And that’s where Shapin came in. The creator of the Cotswolds Company, an
online furniture retailer, was given the brief to grow the business online
and internationally.

When he took over, 95pc of trading was done in the UK, with 75pc in-store
rather than online, and the firm had an annual turnover of £10m. Today, the
UK division accounts for just 38pc of trade, with 60pc online and £30m of
revenue to be filed this year.

“We had a specific idea and strategy to be the first-choice fashion for tall
women,” he says. “We achieved this through the acquisition of smaller
businesses doing the same thing but in different markets.”

Despite the challenges of integration, it gave Long Tall Sally a useful
foothold in new markets, such as the US and Germany, still two of its most
dominant regions.

He also created a single view inventory. If a customer walks into the
Newcastle store looking for a certain item in a particular size, the system
can see it is in stock in Dusseldorf, print off a label, and have it posted
to them there and then.

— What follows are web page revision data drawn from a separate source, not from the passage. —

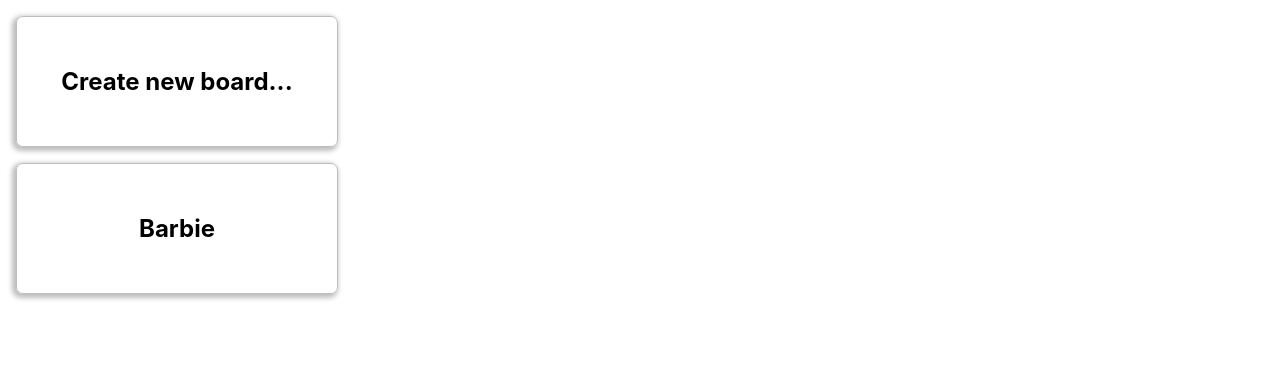
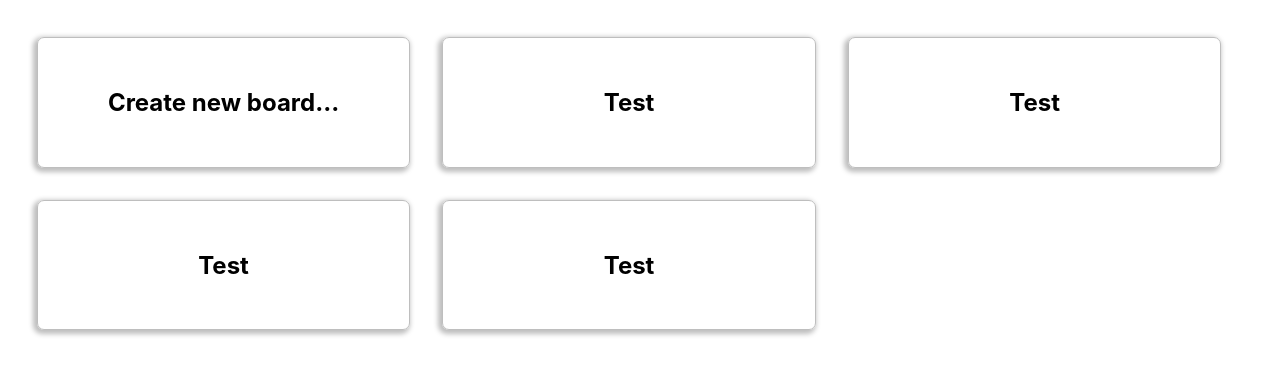
Before and after one commit to lordviet/reacto, a React (Create React App) app in the folder client/: page / in a window 1280 px wide. Shown: the top 374 px of the page. Built offline with nearby package versions, Linux system fonts and the light colour scheme.

Commit message:
boards styling

```diff
--- a/client/src/Boards/Boards.css
+++ b/client/src/Boards/Boards.css
@@ -0,0 +1,6 @@
+.boards{
+    display: flex;
+    justify-content: flex-start;
+    flex-wrap: wrap;
+    margin: 1.3em;
+}
--- a/client/src/Boards/Boards.jsx
+++ b/client/src/Boards/Boards.jsx
@@ -6,7 +6,10 @@
     return (
         <div className="boards">
             <Board></Board>
-            <Board name={"Barbie"}></Board>
+            <Board name={"Test"}></Board>
+            <Board name={"Test"}></Board>
+            <Board name={"Test"}></Board>
+            <Board name={"Test"}></Board>
         </div>
 
     )
```
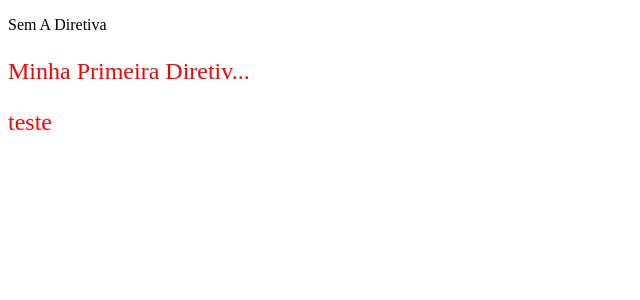
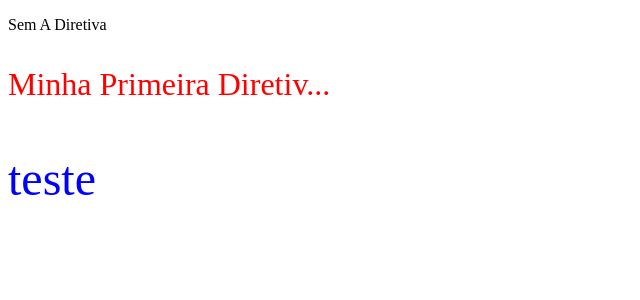
Before and after one commit to leonarddepaula/Projeto-Diretivas-Vue, a Vue app in the folder diretivas/: page / in a window 1280 px wide. Shown: the top 300 px of the page, without its empty margins (0-640 px from the left). Built offline with nearby package versions, Linux system fonts and the light colour scheme.

Commit message:
binding de valores da diretiva

```diff
--- a/diretivas/src/App.vue
+++ b/diretivas/src/App.vue
@@ -1,7 +1,7 @@
 <template>
   <p>Sem A Diretiva</p>
-  <p v-texto>Minha Primeira Diretiva Customizada</p>
-  <p v-texto>teste</p>
+  <p v-texto="{ cor: 'red', tamanhoFonte: '200%', totalCaracteres: 15 }">Minha Primeira Diretiva Customizada</p>
+  <p v-texto="{ cor: 'blue', tamanhoFonte: '300%' }">teste</p>
 </template>
 
 <script>
--- a/diretivas/src/main.js
+++ b/diretivas/src/main.js
@@ -4,18 +4,22 @@ import App from './App.vue'
 const Vue = createApp(App)
 
 Vue.directive('texto',{
-    created(el) {
+    created(el, binding) {
+        console.log(binding);
         console.log(el.style);
-        el.style.color = 'red'
-        el.style.fontSize = '150%'
+        if(binding.value?.cor) el.style.color = binding.value.cor
+        if(binding.value?.tamanhoFonte) el.style.fontSize = binding.value.tamanhoFonte
+
+        let totalCaracteres = 25
+        if(binding.value?.totalCaracteres) el.style.fontSize = binding.value.tamanhoFonte
 
         let textoOriginal = el.innerText
         let tamanhoTextoOriginal = textoOriginal.length
         let textoAjustado = ''
 
-        if(tamanhoTextoOriginal > 25){
+        if(tamanhoTextoOriginal > totalCaracteres){
             //vamos truncar o texto em 22 caracteres e adicionar '...'
-            textoAjustado = textoOriginal.substring(0, 22) + '...'
+            textoAjustado = textoOriginal.substring(0, (totalCaracteres - 3)) + '...'
         }else{
             //vamos manter o texto original
             textoAjustado = textoOriginal
```
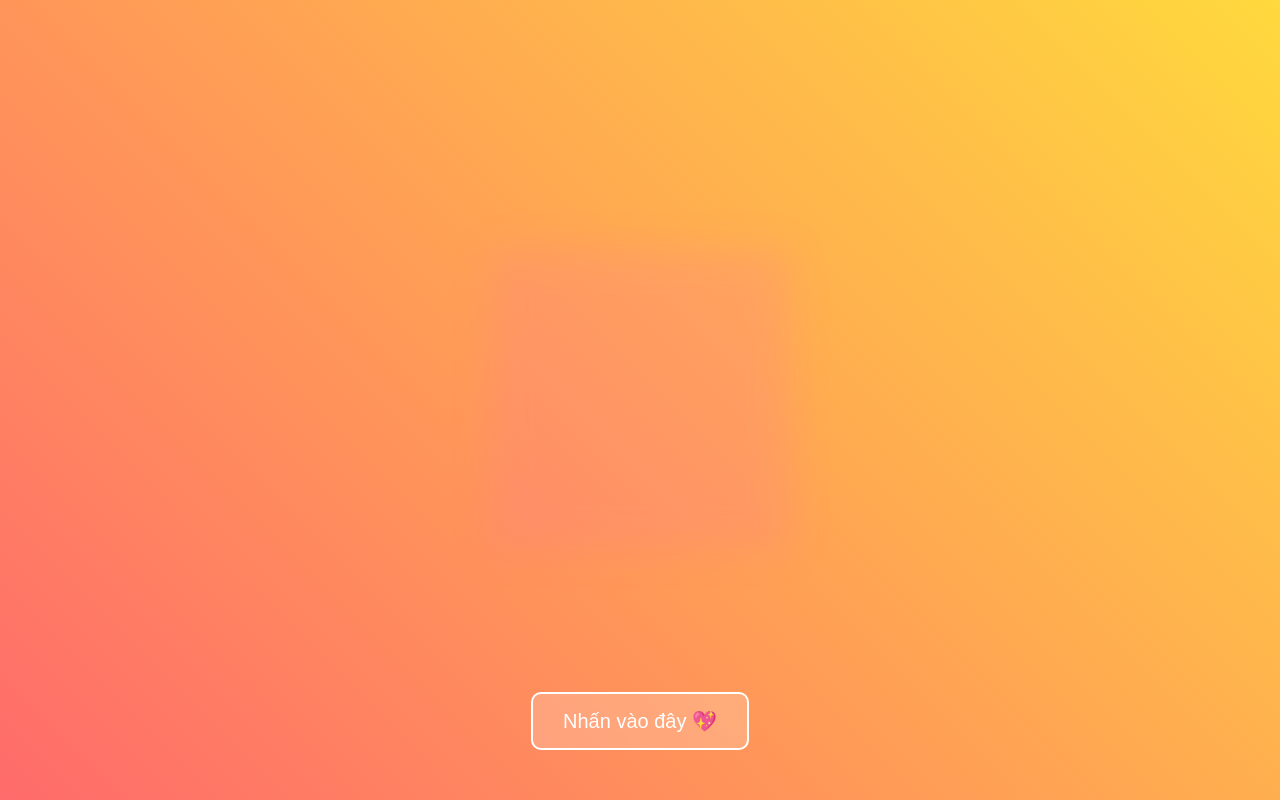
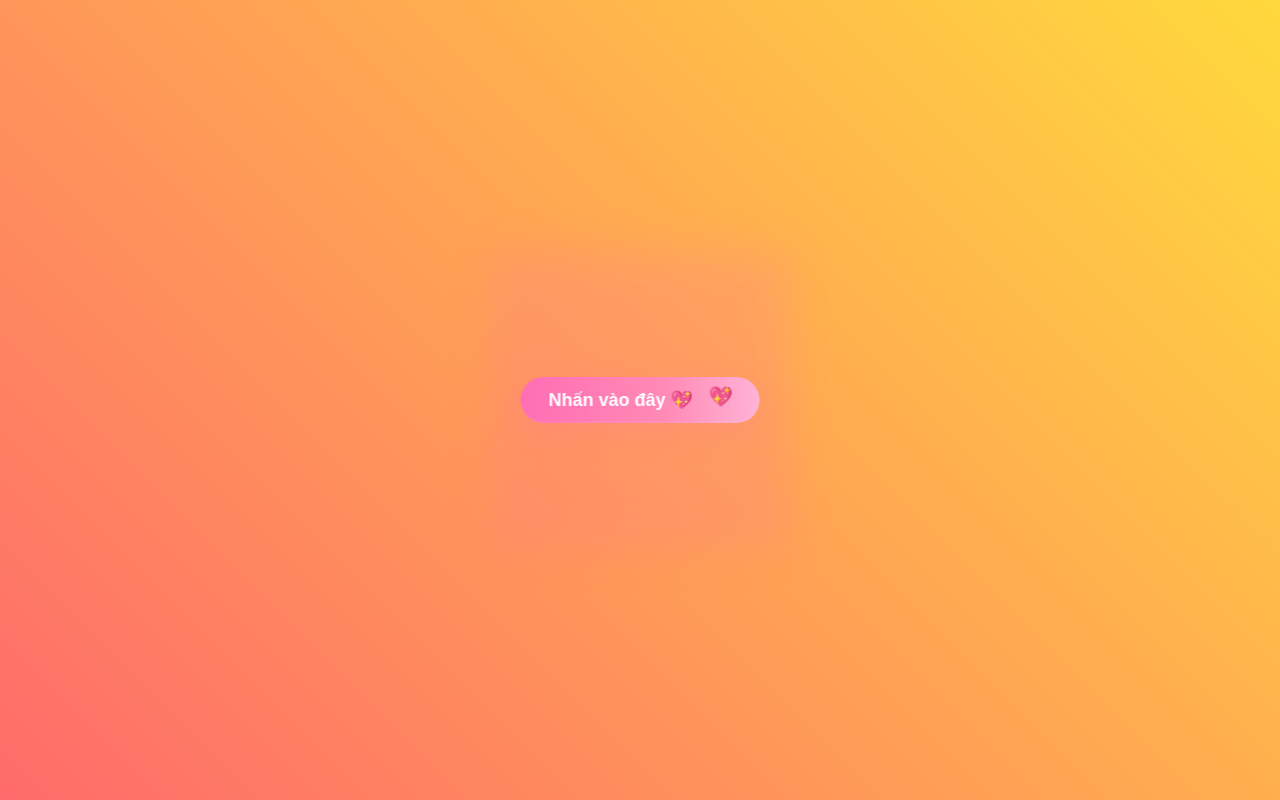
Before and after one commit to TranVanAn5/HeartPage, a plain HTML site: page index.html in a window 1280 px wide. Drawn offline with Linux system fonts and the light colour scheme.

Commit message:
edit button

```diff
--- a/index.html
+++ b/index.html
@@ -1,5 +1,6 @@
 <!DOCTYPE html>
 <html lang="vi">
+
 <head>
   <meta charset="UTF-8">
   <title>Trái tim đập</title>
@@ -32,11 +33,25 @@
     }
 
     @keyframes heartbeat {
-      0% { transform: scale(1); }
-      14% { transform: scale(1.3); }
-      28% { transform: scale(1); }
-      42% { transform: scale(1.3); }
-      70% { transform: scale(1); }
+      0% {
+        transform: scale(1);
+      }
+
+      14% {
+        transform: scale(1.3);
+      }
+
+      28% {
+        transform: scale(1);
+      }
+
+      42% {
+        transform: scale(1.3);
+      }
+
+      70% {
+        transform: scale(1);
+      }
     }
 
     .glow {
@@ -49,31 +64,122 @@
     }
 
     @keyframes glow {
-      0% { opacity: 0.3; }
-      50% { opacity: 0.6; }
-      100% { opacity: 0.3; }
+      0% {
+        opacity: 0.3;
+      }
+
+      50% {
+        opacity: 0.6;
+      }
+
+      100% {
+        opacity: 0.3;
+      }
     }
 
     button {
       position: absolute;
-      bottom: 50px;
-      padding: 15px 30px;
-      font-size: 20px;
-      background: rgba(255, 255, 255, 0.2);
-      color: white;
-      border: 2px solid white;
-      border-radius: 10px;
+      left: 50%;
+      top: 50%;
+      transform: translate(-50%, -50%);
+      display: inline-flex;
+      align-items: center;
+      gap: 10px;
+      padding: 12px 28px;
+      font-size: 18px;
+      font-weight: 700;
+      color: #fff;
+      background: linear-gradient(90deg, #ff6eb4 0%, #ff8ab6 60%, #ffb3d6 100%);
+      border: none;
+      border-radius: 999px;
+      box-shadow: 0 10px 30px rgba(255, 110, 180, 0.18), inset 0 -2px 0 rgba(255, 255, 255, 0.06);
       cursor: pointer;
-      transition: 0.3s;
-      backdrop-filter: blur(5px);
+      transition: transform .18s cubic-bezier(.2, .9, .3, 1), box-shadow .18s, opacity .12s;
+      backdrop-filter: blur(6px);
+      z-index: 6;
+      max-width: 90%;
+      white-space: nowrap;
+    }
+
+    button::after {
+      content: "💖";
+      display: inline-block;
+      margin-left: 6px;
+      transform-origin: center;
+      animation: heartPop 1.6s ease-in-out infinite;
+    }
+
+    @keyframes heartPop {
+      0% {
+        transform: translateY(0) scale(1);
+      }
+
+      14% {
+        transform: translateY(-3px) scale(1.08);
+      }
+
+      28% {
+        transform: translateY(0) scale(1);
+      }
+
+      100% {
+        transform: translateY(0) scale(1);
+      }
     }
 
     button:hover {
-      background: rgba(255, 255, 255, 0.4);
-      transform: scale(1.1);
+      transform: translate(-50%, -50%) translateY(-4px) scale(1.03);
+      box-shadow: 0 18px 48px rgba(255, 110, 180, 0.28);
+      opacity: 0.98;
+    }
+
+    button:active {
+      transform: translate(-50%, -50%) translateY(0) scale(.98);
+      box-shadow: 0 6px 18px rgba(255, 110, 180, 0.16);
+    }
+
+    button:focus-visible {
+      outline: 3px solid rgba(255, 110, 180, 0.18);
+      outline-offset: 4px;
+    }
+
+    /* subtle pop for the little heart */
+    @keyframes heartPop {
+      0% {
+        transform: translateY(0) scale(1);
+      }
+
+      14% {
+        transform: translateY(-3px) scale(1.08);
+      }
+
+      28% {
+        transform: translateY(0) scale(1);
+      }
+
+      100% {
+        transform: translateY(0) scale(1);
+      }
+    }
+
+    button:hover {
+      transform: translateX(-50%) translateY(-4px) scale(1.03);
+      box-shadow: 0 18px 48px rgba(255, 110, 180, 0.28);
+      opacity: 0.98;
+    }
+
+    button:active {
+      transform: translateX(-50%) translateY(0) scale(.98);
+      box-shadow: 0 6px 18px rgba(255, 110, 180, 0.16);
+    }
+
+    button:focus-visible {
+      outline: 3px solid rgba(255, 110, 180, 0.18);
+      outline-offset: 4px;
     }
   </style>
 </head>
+
 <body>
   <div class="heart-container">
     <div class="glow"></div>
@@ -83,10 +189,11 @@
 
   <script>
     // Thêm hiệu ứng click
-    document.querySelector('.heart-container').addEventListener('click', function() {
+    document.querySelector('.heart-container').addEventListener('click', function () {
       this.style.transform = 'scale(0.9)';
       setTimeout(() => this.style.transform = 'scale(1)', 150);
     });
   </script>
 </body>
+
 </html>
```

Despite its international growth, Long Tall Sally remains distinctly British,
with centralised operations controlled from a UK-based call centre, boasting
multi-lingual staff and a Croydon warehouse.

“This is the only way to ensure we have the best quality product knowledge,”
he says.

There are 24 stores in all, plus a pop-up in Paris, though Shapin is searching
for more sites, with Australia on the current target list. Last week, he
acquired Barefoot, a US footwear brand for women with larger feet, and
acquiring complementary brands is part of the long-term growth strategy.

Growing the business has meant focusing on countries with the most developed
internet economies, meaning the management team must stay on top of the
different tastes and timetables of tall women across the world.

“We have to think internationally with the mindset of a German woman or US
woman whether it’s being aware of the different holiday calendar and
therefore different retail rhythms, or attitudinal shifts,” he says.

Customers all 750,000 of them are discerning. “Recent research in the UK
tells us that tall women earn £900 more per year per inch than their shorter
peers. They are looked up to as leaders and better educated. We are serving
confident women”.

Long Tall Sally is one of the London Stock Exchange (Other OTC: LDNXFnews) ’s top ‘1000 Companies To
Inspire Britain’